Telecom major Airtel and music streaming app Saavn are among the dozens of firms that received a special exemption from Facebook after it discontinued access to data in 2015.
In a written submission to US Congress, Facebook said that these firms were allowed access to data following its partnerships with app developers and software makers to integrate "Facebook and Facebook features" onto their companies' devices and products.
Along with Airtel, 51 other companies were also authorised to use Facebook user data which allowed the Silicon Valley-based giant to increase its reach among users. The other major players involved were Microsoft, Apple, Samsung, and Blackberry. The mobile streaming app Saavn was offered a one-time extension beyond May 2015.
This exemption was given to comply with "restricted API (application programming interface) access" after it imposed restrictions following the alleged misuse of data by researcher Aleksander Kogan. Saavn was later merged with Reliance owned JioMusic platform in March 2018.
Notably, in early 2018, Facebook accused Cambridge Analytica, a British political consulting firm of getting the physiological profiles of 50 million people from Kogan, who is said to have violated its data policies by sharing data from his personality prediction app.
The app developed by Kogan mined data not only from the participating profile but also from everyone in their friend list. The US investigative agencies are looking its possible involvement in influencing the US Presidential elections.
Airtel defended its stance in this matter and denied any wrongdoings. "The matter pertains to the year 2010 when Airtel was granted access to data by Facebook as an app developer.

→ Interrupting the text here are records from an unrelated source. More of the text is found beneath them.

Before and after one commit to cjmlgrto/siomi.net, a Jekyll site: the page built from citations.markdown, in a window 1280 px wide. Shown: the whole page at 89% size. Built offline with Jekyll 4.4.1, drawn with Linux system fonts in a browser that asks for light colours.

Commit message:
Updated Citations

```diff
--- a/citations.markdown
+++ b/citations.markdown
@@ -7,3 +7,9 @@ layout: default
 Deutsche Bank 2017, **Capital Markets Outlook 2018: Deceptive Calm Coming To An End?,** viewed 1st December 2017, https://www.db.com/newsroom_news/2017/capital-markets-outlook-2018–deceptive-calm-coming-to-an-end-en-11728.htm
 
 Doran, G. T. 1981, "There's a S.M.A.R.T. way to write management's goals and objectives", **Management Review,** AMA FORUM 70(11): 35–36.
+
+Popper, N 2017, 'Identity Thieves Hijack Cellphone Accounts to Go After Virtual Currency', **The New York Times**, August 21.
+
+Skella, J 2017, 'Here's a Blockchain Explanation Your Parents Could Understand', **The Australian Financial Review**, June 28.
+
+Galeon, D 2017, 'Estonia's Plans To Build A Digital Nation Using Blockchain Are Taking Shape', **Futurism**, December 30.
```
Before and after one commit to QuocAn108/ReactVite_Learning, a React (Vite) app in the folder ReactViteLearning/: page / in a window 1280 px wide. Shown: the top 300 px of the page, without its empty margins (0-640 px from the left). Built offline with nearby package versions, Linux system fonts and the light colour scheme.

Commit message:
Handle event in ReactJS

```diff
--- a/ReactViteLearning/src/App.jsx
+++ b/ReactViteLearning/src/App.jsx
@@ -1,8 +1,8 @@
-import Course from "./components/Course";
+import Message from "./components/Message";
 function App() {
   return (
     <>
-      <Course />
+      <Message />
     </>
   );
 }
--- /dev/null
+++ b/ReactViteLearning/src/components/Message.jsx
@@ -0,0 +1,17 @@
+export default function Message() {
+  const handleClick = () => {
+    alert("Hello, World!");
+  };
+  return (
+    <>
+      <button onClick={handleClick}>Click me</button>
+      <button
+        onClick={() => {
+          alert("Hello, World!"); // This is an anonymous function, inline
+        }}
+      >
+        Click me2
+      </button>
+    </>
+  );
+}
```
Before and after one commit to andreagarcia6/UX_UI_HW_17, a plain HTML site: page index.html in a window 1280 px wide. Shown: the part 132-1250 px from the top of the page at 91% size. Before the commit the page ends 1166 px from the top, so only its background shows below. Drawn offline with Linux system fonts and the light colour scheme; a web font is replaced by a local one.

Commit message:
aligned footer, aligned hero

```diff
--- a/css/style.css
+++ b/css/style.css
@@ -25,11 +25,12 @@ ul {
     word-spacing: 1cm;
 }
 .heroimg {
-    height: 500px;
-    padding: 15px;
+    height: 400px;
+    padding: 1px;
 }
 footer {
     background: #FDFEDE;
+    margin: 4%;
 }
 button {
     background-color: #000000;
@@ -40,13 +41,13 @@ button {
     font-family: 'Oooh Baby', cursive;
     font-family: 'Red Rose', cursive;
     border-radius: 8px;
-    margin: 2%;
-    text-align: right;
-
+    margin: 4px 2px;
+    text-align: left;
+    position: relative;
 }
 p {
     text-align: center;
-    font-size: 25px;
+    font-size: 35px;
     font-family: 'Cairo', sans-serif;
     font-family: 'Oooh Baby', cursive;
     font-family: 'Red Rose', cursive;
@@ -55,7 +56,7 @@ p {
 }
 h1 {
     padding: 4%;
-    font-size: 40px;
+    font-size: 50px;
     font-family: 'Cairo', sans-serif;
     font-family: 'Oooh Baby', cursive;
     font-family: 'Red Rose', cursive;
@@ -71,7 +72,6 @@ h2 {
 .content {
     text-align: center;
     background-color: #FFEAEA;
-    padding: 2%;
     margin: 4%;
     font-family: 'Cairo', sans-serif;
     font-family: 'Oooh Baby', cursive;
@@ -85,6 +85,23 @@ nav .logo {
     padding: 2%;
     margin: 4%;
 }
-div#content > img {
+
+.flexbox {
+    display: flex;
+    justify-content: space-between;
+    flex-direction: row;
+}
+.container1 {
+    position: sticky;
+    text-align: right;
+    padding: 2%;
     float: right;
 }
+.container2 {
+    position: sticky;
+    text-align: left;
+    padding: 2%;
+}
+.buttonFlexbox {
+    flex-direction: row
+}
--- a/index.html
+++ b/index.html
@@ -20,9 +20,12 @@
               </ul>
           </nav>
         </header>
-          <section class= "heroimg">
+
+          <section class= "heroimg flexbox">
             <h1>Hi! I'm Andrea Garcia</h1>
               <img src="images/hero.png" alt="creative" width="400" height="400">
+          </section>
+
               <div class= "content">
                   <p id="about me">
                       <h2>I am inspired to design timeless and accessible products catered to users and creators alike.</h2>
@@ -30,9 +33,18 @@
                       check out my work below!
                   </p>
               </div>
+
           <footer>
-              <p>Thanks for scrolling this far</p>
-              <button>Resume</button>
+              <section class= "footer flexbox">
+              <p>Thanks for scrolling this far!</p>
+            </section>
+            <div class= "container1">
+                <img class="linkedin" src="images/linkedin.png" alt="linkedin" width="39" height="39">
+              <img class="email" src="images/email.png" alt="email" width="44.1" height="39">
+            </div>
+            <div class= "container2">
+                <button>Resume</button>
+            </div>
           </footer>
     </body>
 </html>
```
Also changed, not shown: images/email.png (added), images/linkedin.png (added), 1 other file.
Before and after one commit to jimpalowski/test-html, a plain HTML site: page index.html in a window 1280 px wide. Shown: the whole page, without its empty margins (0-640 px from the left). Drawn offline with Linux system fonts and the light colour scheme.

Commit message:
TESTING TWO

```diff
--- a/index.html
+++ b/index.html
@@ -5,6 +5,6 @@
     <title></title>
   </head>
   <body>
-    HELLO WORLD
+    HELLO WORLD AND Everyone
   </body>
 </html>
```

The project ended in 2013 and so did the access to the data. We confirm that the data was used only for our internal purposes. We take data privacy extremely seriously and follow a zero-tolerance policy on the same." The Economic Times reported, attributing it to an Airtel spokesperson.
Facebook is facing a huge public outcry over accusations of data theft, which has forced the tech giant to investigate every app that had access to large amounts of information before it changed its policies in 2014. It has already suspended over 200 apps.